ABU NUWAS (Abu 'Ali Hal-asan ibn Hani'al-Hakami) (c. 756-810), Arabian poet, was born in al-Ahwaz, probably about 756. His mother was a Persian, his father a soldier, a native of Damascus. He is said to have spent a year with the Arabs in the desert to gain purity of language. Settling in Baghdad he enjoyed the favour of Harlan al-Rashid and al-Amin, and died there, probably about 81o. Abu Nuwas is recognized as the greatest Arab poet of his time. Genial, cynical, immoral, he drew on all the varied life of his time for the material of his poems. In his wine-songs especially the manners of the upper classes of Baghdad are revealed. He was one of the first to ridicule the set form of the qasida (elegy) as unnatural, and has satirized this form in several poems.

See I. Goldziher, Abhandlungen zur Arabischen Philologie (Leyden, 1896), i. pp. 145 ff. His poems were collected by several Arabian editors. One such collection (the MS. of which is now in Vienna) contains nearly 5,00o verses.

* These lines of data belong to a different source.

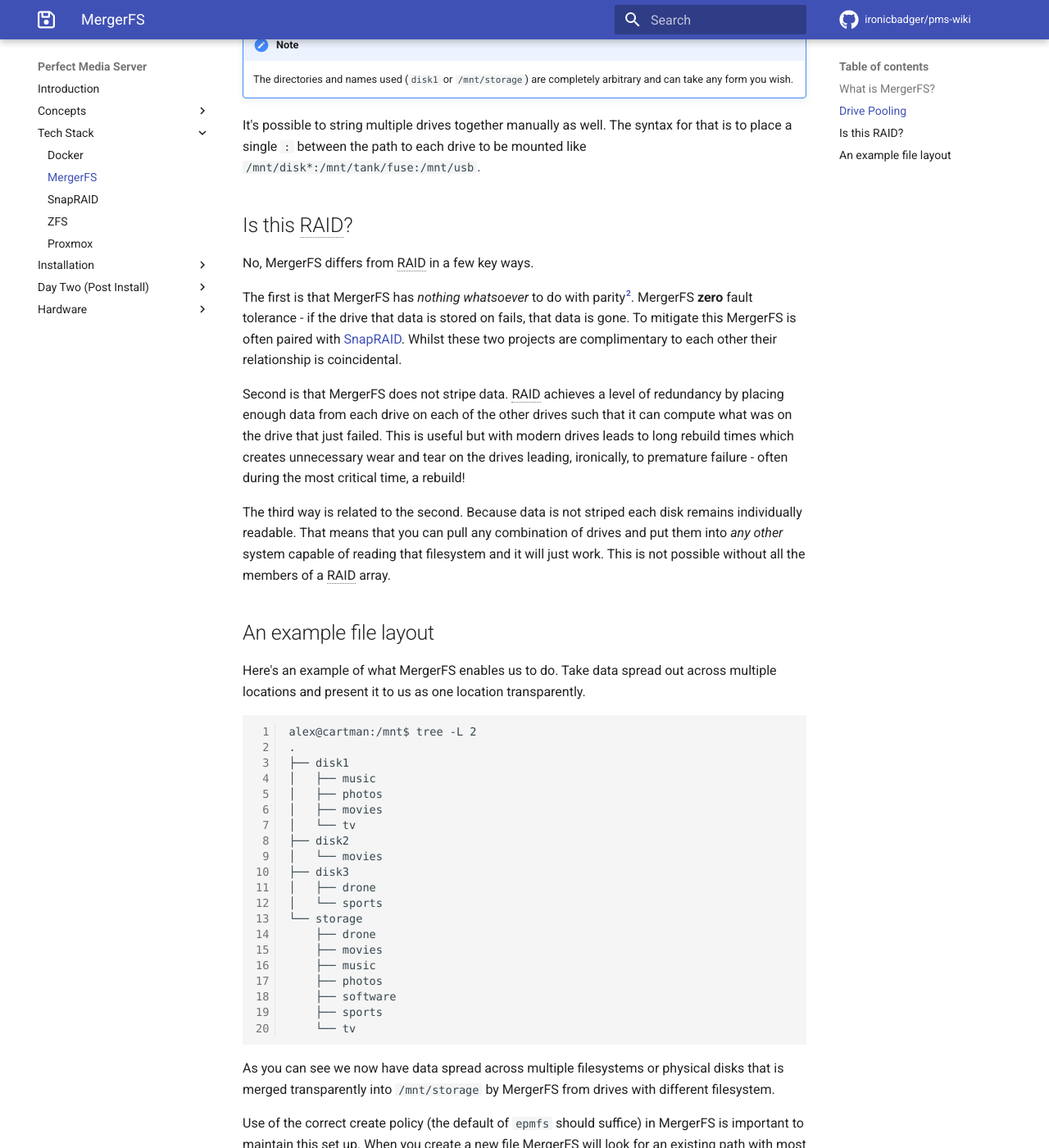
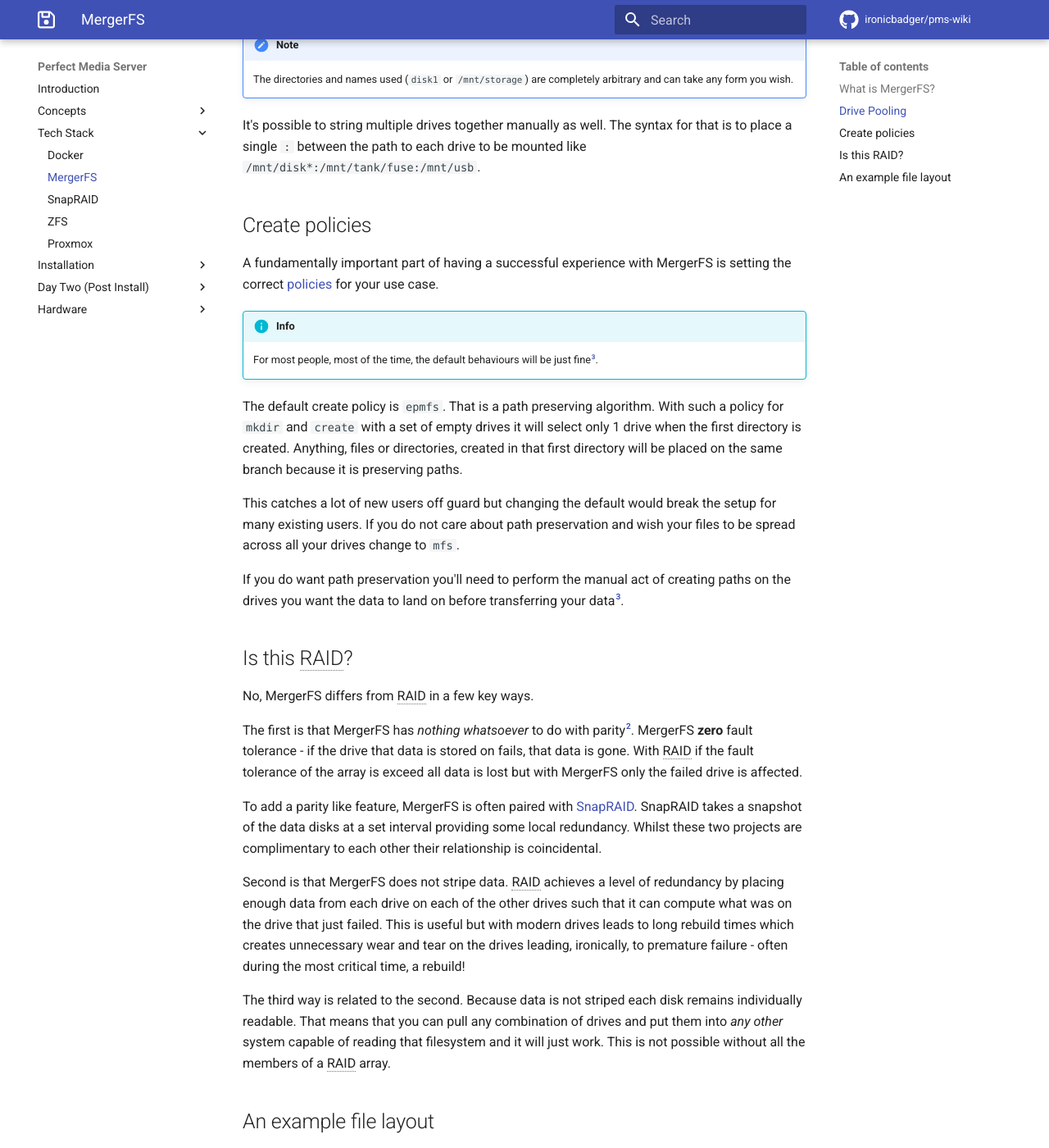
Before and after one commit to ironicbadger/pms-wiki, an MkDocs documentation site: the page built from docs/tech-stack/mergerfs.md, in a window 1280 px wide and 1400 px high, scrolled down 2018 px. Shown: the whole window at 82% size. Built offline with MkDocs 1.6.1 and Material for MkDocs 9.7.7, drawn with Linux system fonts in a browser that asks for light colours; some web fonts are replaced; comment, search, counter and statistics services are not loaded; some of the changed text lies outside the part shown.

Commit message:
mergerfs clarifications

```diff
--- a/docs/tech-stack/mergerfs.md
+++ b/docs/tech-stack/mergerfs.md
@@ -39,11 +39,26 @@ The example above is the required configuration to take every drive which matche
 
 It's possible to string multiple drives together manually as well. The syntax for that is to place a single `:` between the path to each drive to be mounted like `/mnt/disk*:/mnt/tank/fuse:/mnt/usb`.
 
+## Create policies
+
+A fundamentally important part of having a successful experience with MergerFS is setting the correct [policies](https://github.com/trapexit/mergerfs#functions--policies--categories) for your use case.
+
+!!! info
+    For most people, most of the time, the default behaviours will be just fine[^3].
+
+The default create policy is `epmfs`. That is a path preserving algorithm. With such a policy for `mkdir` and `create` with a set of empty drives it will select only 1 drive when the first directory is created. Anything, files or directories, created in that first directory will be placed on the same branch because it is preserving paths.
+
+This catches a lot of new users off guard but changing the default would break the setup for many existing users. If you do not care about path preservation and wish your files to be spread across all your drives change to `mfs`.
+
+If you do want path preservation you'll need to perform the manual act of creating paths on the drives you want the data to land on before transferring your data[^3].
+
 ## Is this RAID?
 
 No, MergerFS differs from RAID in a few key ways.
 
-The first is that MergerFS has *nothing whatsoever* to do with parity[^2]. MergerFS **zero** fault tolerance - if the drive that data is stored on fails, that data is gone. To mitigate this MergerFS is often paired with [SnapRAID](snapraid.md). Whilst these two projects are complimentary to each other their relationship is coincidental.
+The first is that MergerFS has *nothing whatsoever* to do with parity[^2]. MergerFS **zero** fault tolerance - if the drive that data is stored on fails, that data is gone. With RAID if the fault tolerance of the array is exceed all data is lost but with MergerFS only the failed drive is affected.
+
+To add a parity like feature, MergerFS is often paired with [SnapRAID](snapraid.md). SnapRAID takes a snapshot of the data disks at a set interval providing some local redundancy. Whilst these two projects are complimentary to each other their relationship is coincidental.
 
 Second is that MergerFS does not stripe data. RAID achieves a level of redundancy by placing enough data from each drive on each of the other drives such that it can compute what was on the drive that just failed. This is useful but with modern drives leads to long rebuild times which creates unnecessary wear and tear on the drives leading, ironically, to premature failure - often during the most critical time, a rebuild!
 
@@ -78,14 +93,15 @@ alex@cartman:/mnt$ tree -L 2
 
 As you can see we now have data spread across multiple filesystems or physical disks that is merged transparently into `/mnt/storage` by MergerFS from drives with different filesystem.
 
-Use of the correct create policy (the default of `epmfs` should suffice) in MergerFS is important to maintain this set up. When you create a new file MergerFS will look for an existing path with most free space (`epmfs`) and then create the file there.
-
-
+As discussed in [create policies](#create-policies), use of the correct create policy (the default of `epmfs` should suffice) in MergerFS is important to maintain this set up. The important part being `existing path` as without this option MergerFS will spread files out across multiple drives based on which has most free space.
 
 
 [^1]: More information about `/etc/fstab` is detailed in the [manual installation](../installation/manual-install.md) section.
 [^2]: [What is Parity?](https://en.wikipedia.org/wiki/Standard_RAID_levels#Simplified_parity_example)
+[^3]: https://github.com/trapexit/mergerfs#why-are-all-my-files-ending-up-on-1-drive
 
 *[JBOD]: Just a Bunch Of Disks
 *[RAID]: Redundant Array of Inexpensive Disks
 *[PMS]: Perfect Media Server
+*[epmfs]: existing path most free space
+*[mfs]: most free space
```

His collected poems (Diwdn) have been published in Cairo (186o), in Beirut (1884) and an edition by Isma '11 al-Nabhani (Cairo, 1904). The wine-songs were edited by W. Ahlwardt under the title Diwan des Abu Nowas. i. Die Weinlieder (Greifswald, 1861).

poems and time